Curiosity is the source of great endeavors.
Peter Drucker noted that leadership has to see things the way they really are before they can make meaningful changes. No one can see everything accurately. But it is relatively simple to perceive successive approximation of reality. Increasing clarity gives you the vital edge in your field.
It only takes a few days to get your people on the same page so they can relinquish their fixed opinions and disparate ideas in exchange for the ability to see actual events as they occur. When people find common desire, they focus together like great sports teams that ride a wave of team spirit. They give you something to work with. Innovation appears spontaneously in unpredictable patterns that create new business realities.
Our research reveals multiple curiosities that appeared with the discovery of Quantum Mechanics and Relativity Theory. The new sciences are groundbreaking.
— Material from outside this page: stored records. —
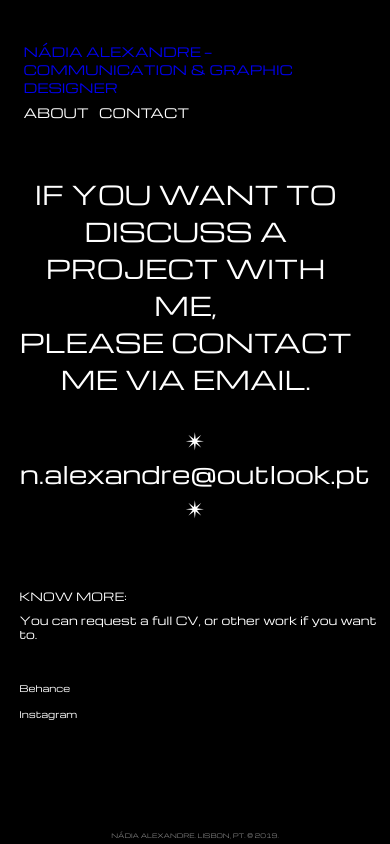
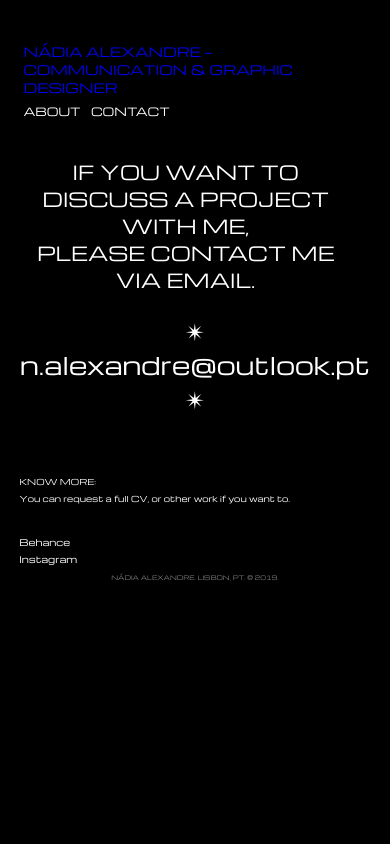
Before and after one commit to nsmalexandre/nsmalexandre.github.io, a plain HTML site: page contact.html in a window 390 px wide. Drawn offline with nearby package versions, Linux system fonts and the light colour scheme.

Commit message:
Update contact.css

```diff
--- a/contact.css
+++ b/contact.css
@@ -314,7 +314,7 @@ a.linkhome:link {
 }
 
 a.linkcont:link {
-  font-size: 0.8em;
+  font-size: 0.7em;
   text-align: left;
   text-decoration: none;
   display: inline-block;
@@ -324,7 +324,7 @@ a.linkcont:link {
 }
 
 a.linkabout:link {
-  font-size: 0.8em;
+  font-size: 0.7em;
   text-align: left;
   text-decoration: none;
   display: inline-block;
@@ -338,6 +338,7 @@ a.linkabout:link {
   text-align: center;
   width: 100%;
   padding-bottom: 1%;
+  position: relative;
   left: 0;
 }
 
@@ -352,7 +353,7 @@ a.linkabout:link {
 }
 
 p.text {
-  font-size: 1.6em;
+  font-size: 1.2em;
   text-align: center;
   float:left;
   padding-left: 3%;
@@ -360,7 +361,7 @@ p.text {
 }
 
 p.text1 {
-  font-size: 0.7em;
+  font-size: 0.5em;
   margin-left: 3%;
   text-align: left;
   line-height: 1.2em;
```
But the development of imaginative thought experiments and systemic thinking that produced them portend creative disruption for the rapid escalation of innovation in this century.
Innovative companies grow exponentially. Organizations that imitate are doomed to decline. Inevitably they dissipate. A tree is dying from the moment it sprouts. The essence of your business is ebbing away from the moment you launch. When you see the process of dissipating structures, you can ride the waves of change.
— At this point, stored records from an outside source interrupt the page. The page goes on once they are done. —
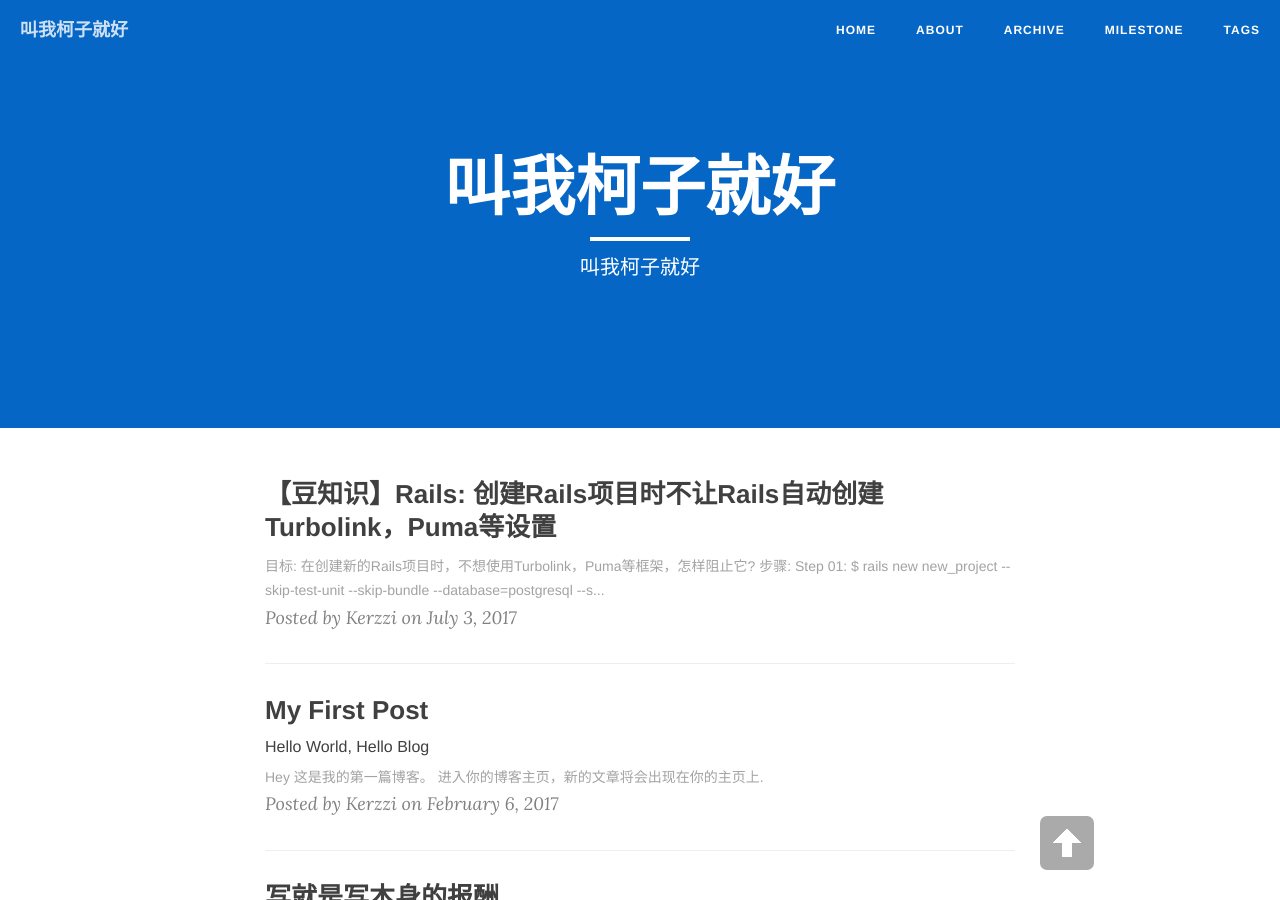
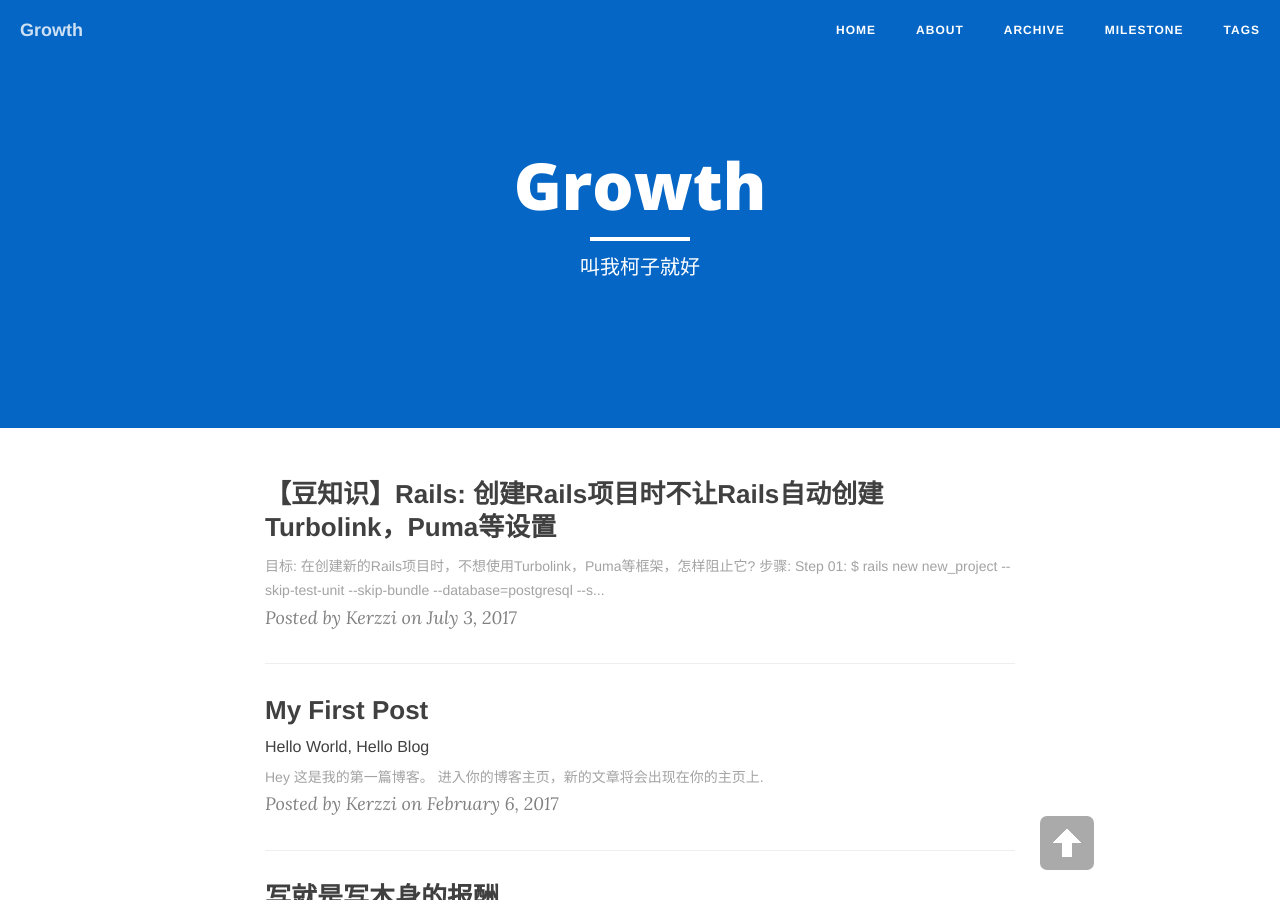
Before and after one commit to Kerzzi/Kerzzi-blog-01, a Jekyll site: the page built from index.html, in a window 1280 px wide and 900 px high. Built offline with Jekyll 4.4.1, drawn with Linux system fonts in a browser that asks for light colours; nearby versions of some CDN libraries; the list of posts is cut into pages by our own code.

Commit message:
20170726

```diff
--- a/_config.yml
+++ b/_config.yml
@@ -1,5 +1,5 @@
 # Site settings
-title: 叫我柯子就好
+title: Growth
 header-img: "img/zhihu.jpg"
 tagline: "cn"
 description: "柯子 | Stay Hungry, Stay Foolish."
```
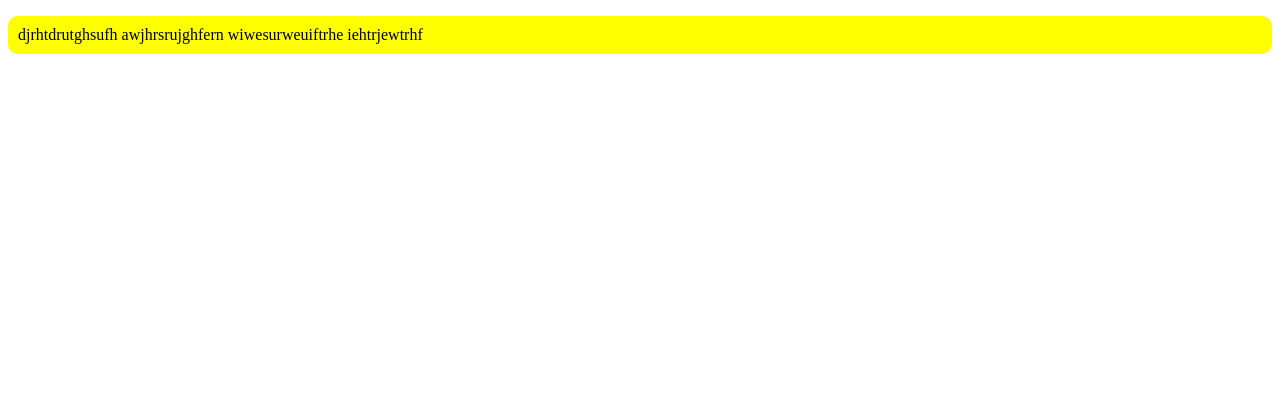
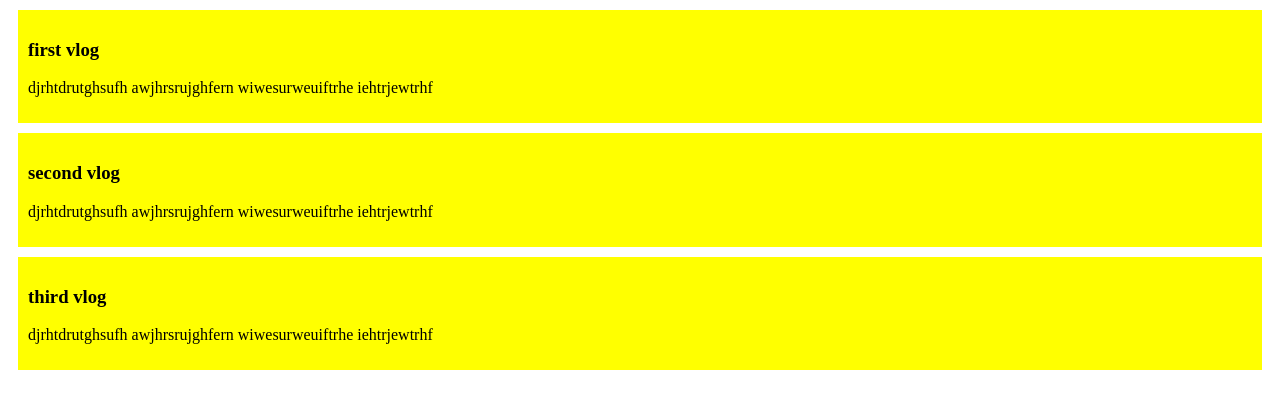
Before and after one commit to Habib1525/my-simple-website, a plain HTML site: page index.html in a window 1280 px wide. Drawn offline with Linux system fonts and the light colour scheme.

Commit message:
second css added

```diff
--- a/index.html
+++ b/index.html
@@ -7,7 +7,22 @@
   <link rel="stylesheet" href="styles/dfhju.css">
 </head>
 <body>
-  <p>djrhtdrutghsufh awjhrsrujghfern wiwesurweuiftrhe iehtrjewtrhf</p>
+  <Div>
+    <h3>first vlog</h3>
+    <p>djrhtdrutghsufh awjhrsrujghfern wiwesurweuiftrhe iehtrjewtrhf</p>
+
+  </Div>
+  <Div>
+    <h3>second vlog</h3>
+    <p>djrhtdrutghsufh awjhrsrujghfern wiwesurweuiftrhe iehtrjewtrhf</p>
+
+  </Div>
+  <Div>
+    <h3>third vlog</h3>
+    <p>djrhtdrutghsufh awjhrsrujghfern wiwesurweuiftrhe iehtrjewtrhf</p>
+
+  </Div>
+
 
 </body>
 </html>
--- a/styles/dfhju.css
+++ b/styles/dfhju.css
@@ -1,6 +1,7 @@
-p{
+div{
   background-color: yellow;
   padding: 10px;
-  border-radius: 10px;
-  border-color: red;
+  margin: 10px;
+
+
 }
```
Enduring systems find a way to adapt and reproduce. They evolve, even as the world around them dissolves. These are enduring processes that you can use to create generations of success. By cultivating a curious culture, you enable your teams to evolve by adapting to changes in the business environment.
Beliefs and concepts are overrated in business. Basic truths are self-evident. You can see them for yourself. Problems blind most business teams. Fortunately your key people can learn to notice changes right along with you. When that happens, unexpected innovations will appear.